Venture Capitalists seem to prefer entrepreneurs who have an elevated and expansive mood, who talk about their grandiose plans and who are just crazy enough to build their start ups, yet not be considered cases for mental counseling- in other words, they prefer hypomanics. New York Times describes how this hypomanic edge got Seth Priebatsch nearly a million dollar seed money from Highland Capital Partners to fund Scvngr, a social game that encourages users to explore places and do challenges in return for real-world rewards.
A thin line separates the temperament of a promising entrepreneur from a person who could use, as they say in psychiatry, a little help. Academics and hiring consultants say that many successful entrepreneurs have qualities and quirks that, if poured into their psyches in greater ratios, would qualify as full-on mental illness.
“It’s about degrees,” says John D. Gartner, a psychologist and author of “The Hypomanic Edge.” “If you’re manic, you think you’re Jesus. If you’re hypomanic, you think you are God’s gift to technology investing.”
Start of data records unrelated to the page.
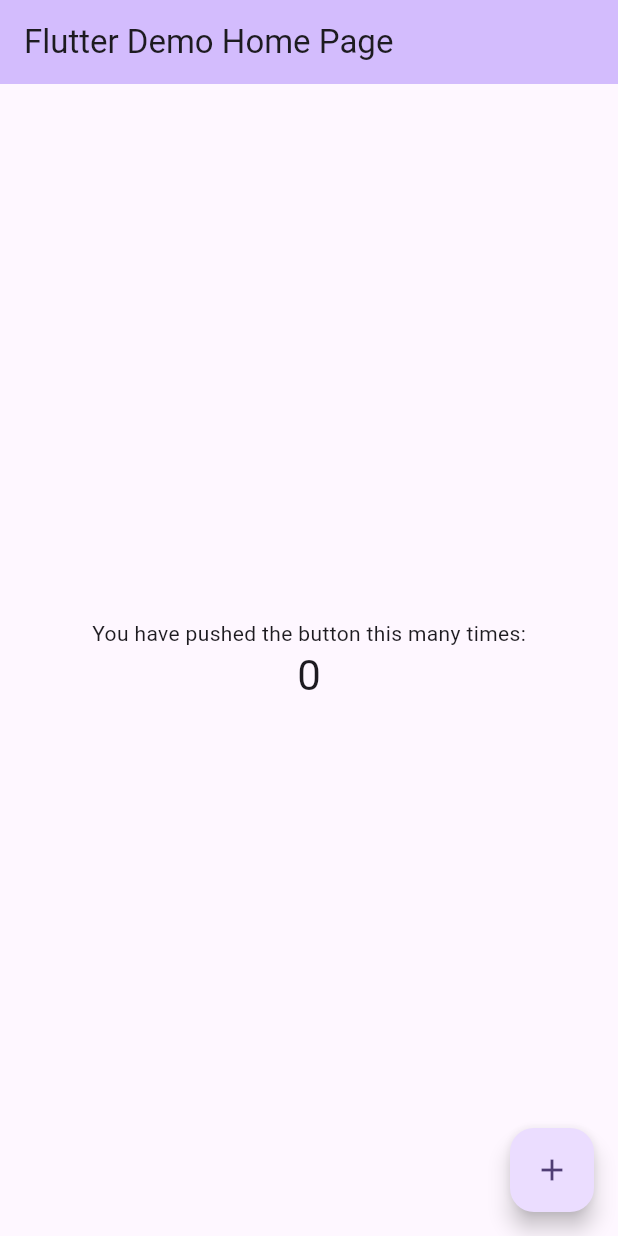
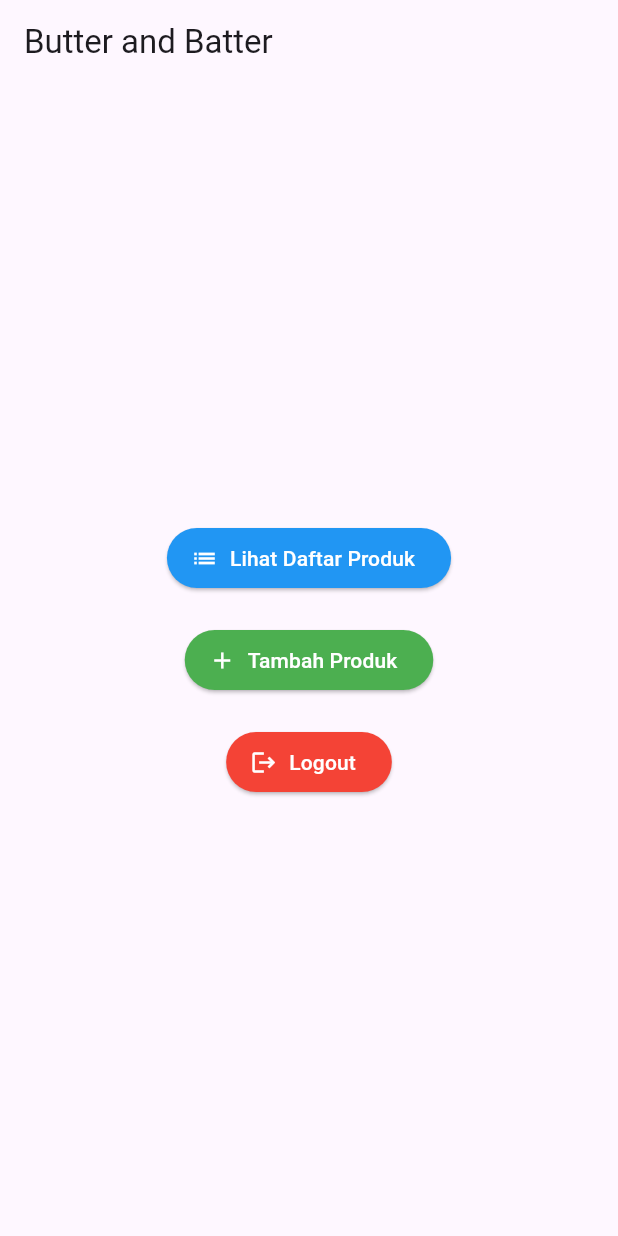
Before and after one commit to patriciatyas/butterbatter-mobile, a Flutter app: the screen it shows after launch, on a phone screen of 412 x 824 dp. Run offline on Flutter 3.47's test engine with Material 3 defaults, Android fonts, the light colour scheme and no system bars.

Commit message:
add button and SnackBar

```diff
--- a/lib/main.dart
+++ b/lib/main.dart
@@ -1,125 +1,72 @@
 import 'package:flutter/material.dart';
 
-void main() {
-  runApp(const MyApp());
-}
+void main() => runApp(const MyHomePage());
 
-class MyApp extends StatelessWidget {
-  const MyApp({super.key});
+class MyHomePage extends StatelessWidget {
+  const MyHomePage({super.key});
 
-  // This widget is the root of your application.
   @override
   Widget build(BuildContext context) {
     return MaterialApp(
-      title: 'Flutter Demo',
-      theme: ThemeData(
-        // This is the theme of your application.
-        //
-        // TRY THIS: Try running your application with "flutter run". You'll see
-        // the application has a purple toolbar. Then, without quitting the app,
-        // try changing the seedColor in the colorScheme below to Colors.green
-        // and then invoke "hot reload" (save your changes or press the "hot
-        // reload" button in a Flutter-supported IDE, or press "r" if you used
-        // the command line to start the app).
-        //
-        // Notice that the counter didn't reset back to zero; the application
-        // state is not lost during the reload. To reset the state, use hot
-        // restart instead.
-        //
-        // This works for code too, not just values: Most code changes can be
-        // tested with just a hot reload.
-        colorScheme: ColorScheme.fromSeed(seedColor: Colors.deepPurple),
-        useMaterial3: true,
+      title: 'Butter and Batter',
+      home: Scaffold(
+        appBar: AppBar(
+          title: const Text('Butter and Batter'),
         ),
-      home: const MyHomePage(title: 'Flutter Demo Home Page'),
+        body: const SnackBarPage(),
+      ),
     );
   }
 }
 
-class MyHomePage extends StatefulWidget {
-  const MyHomePage({super.key, required this.title});
+class SnackBarPage extends StatelessWidget {
+  const SnackBarPage({super.key});
 
-  // This widget is the home page of your application. It is stateful, meaning
-  // that it has a State object (defined below) that contains fields that affect
-  // how it looks.
-
-  // This class is the configuration for the state. It holds the values (in this
-  // case the title) provided by the parent (in this case the App widget) and
-  // used by the build method of the State. Fields in a Widget subclass are
-  // always marked "final".
-
-  final String title;
-
-  @override
-  State<MyHomePage> createState() => _MyHomePageState();
-}
-
-class _MyHomePageState extends State<MyHomePage> {
-  int _counter = 0;
-
-  void _incrementCounter() {
-    setState(() {
-      // This call to setState tells the Flutter framework that something has
-      // changed in this State, which causes it to rerun the build method below
-      // so that the display can reflect the updated values. If we changed
-      // _counter without calling setState(), then the build method would not be
-      // called again, and so nothing would appear to happen.
-      _counter++;
-    });
+  void _showSnackbar(BuildContext context, String message) {
+    final snackBar = SnackBar(
+      content: Text(message),
+      duration: const Duration(seconds: 1),
+    );
+    ScaffoldMessenger.of(context).showSnackBar(snackBar);
   }
 
   @override
   Widget build(BuildContext context) {
-    // This method is rerun every time setState is called, for instance as done
-    // by the _incrementCounter method above.
-    //
-    // The Flutter framework has been optimized to make rerunning build methods
-    // fast, so that you can just rebuild anything that needs updating rather
-    // than having to individually change instances of widgets.
-    return Scaffold(
-      appBar: AppBar(
-        // TRY THIS: Try changing the color here to a specific color (to
-        // Colors.amber, perhaps?) and trigger a hot reload to see the AppBar
-        // change color while the other colors stay the same.
-        backgroundColor: Theme.of(context).colorScheme.inversePrimary,
-        // Here we take the value from the MyHomePage object that was created by
-        // the App.build method, and use it to set our appbar title.
-        title: Text(widget.title),
-      ),
-      body: Center(
-        // Center is a layout widget. It takes a single child and positions it
-        // in the middle of the parent.
+    return Center(
       child: Column(
-          // Column is also a layout widget. It takes a list of children and
-          // arranges them vertically. By default, it sizes itself to fit its
-          // children horizontally, and tries to be as tall as its parent.
-          //
-          // Column has various properties to control how it sizes itself and
-          // how it positions its children. Here we use mainAxisAlignment to
-          // center the children vertically; the main axis here is the vertical
-          // axis because Columns are vertical (the cross axis would be
-          // horizontal).
-          //
-          // TRY THIS: Invoke "debug painting" (choose the "Toggle Debug Paint"
-          // action in the IDE, or press "p" in the console), to see the
-          // wireframe for each widget.
         mainAxisAlignment: MainAxisAlignment.center,
         children: <Widget>[
-            const Text(
-              'You have pushed the button this many times:',
+          ElevatedButton.icon(
+            onPressed: () => _showSnackbar(context, "Kamu telah menekan tombol Lihat Daftar Produk"),
+            icon: const Icon(Icons.list),
+            label: const Text("Lihat Daftar Produk"),
+            style: ElevatedButton.styleFrom(
+              backgroundColor: Colors.blue,
+              foregroundColor: Colors.white,
             ),
-            Text(
-              '$_counter',
-              style: Theme.of(context).textTheme.headlineMedium,
+          ),
+          const SizedBox(height: 20),
+          ElevatedButton.icon(
+            onPressed: () => _showSnackbar(context, "Kamu telah menekan tombol Tambah Produk"),
+            icon: const Icon(Icons.add),
+            label: const Text("Tambah Produk"),
+            style: ElevatedButton.styleFrom(
+              backgroundColor: Colors.green,
+              foregroundColor: Colors.white,
+            ),
+          ),
+          const SizedBox(height: 20),
+          ElevatedButton.icon(
+            onPressed: () => _showSnackbar(context, "Kamu telah menekan tombol Logout"),
+            icon: const Icon(Icons.logout),
+            label: const Text("Logout"),
+            style: ElevatedButton.styleFrom(
+              backgroundColor: Colors.red,
+              foregroundColor: Colors.white,
+            ),
           ),
         ],
       ),
-      ),
-      floatingActionButton: FloatingActionButton(
-        onPressed: _incrementCounter,
-        tooltip: 'Increment',
-        child: const Icon(Icons.add),
-      ), // This trailing comma makes auto-formatting nicer for build methods.
     );
   }
 }
```
Also changed, not shown: flutter_01.png (added). Lines whose indentation alone changed are shown as unchanged.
The attributes that make great entrepreneurs, the experts say, are common in certain manias, though in milder forms and harnessed in ways that are hugely productive. Instead of recklessness, the entrepreneur loves risk. Instead of delusions, the entrepreneur imagines a product that sounds so compelling that it inspires people to bet their careers, or a lot of money, on something that doesn’t exist and may never sell.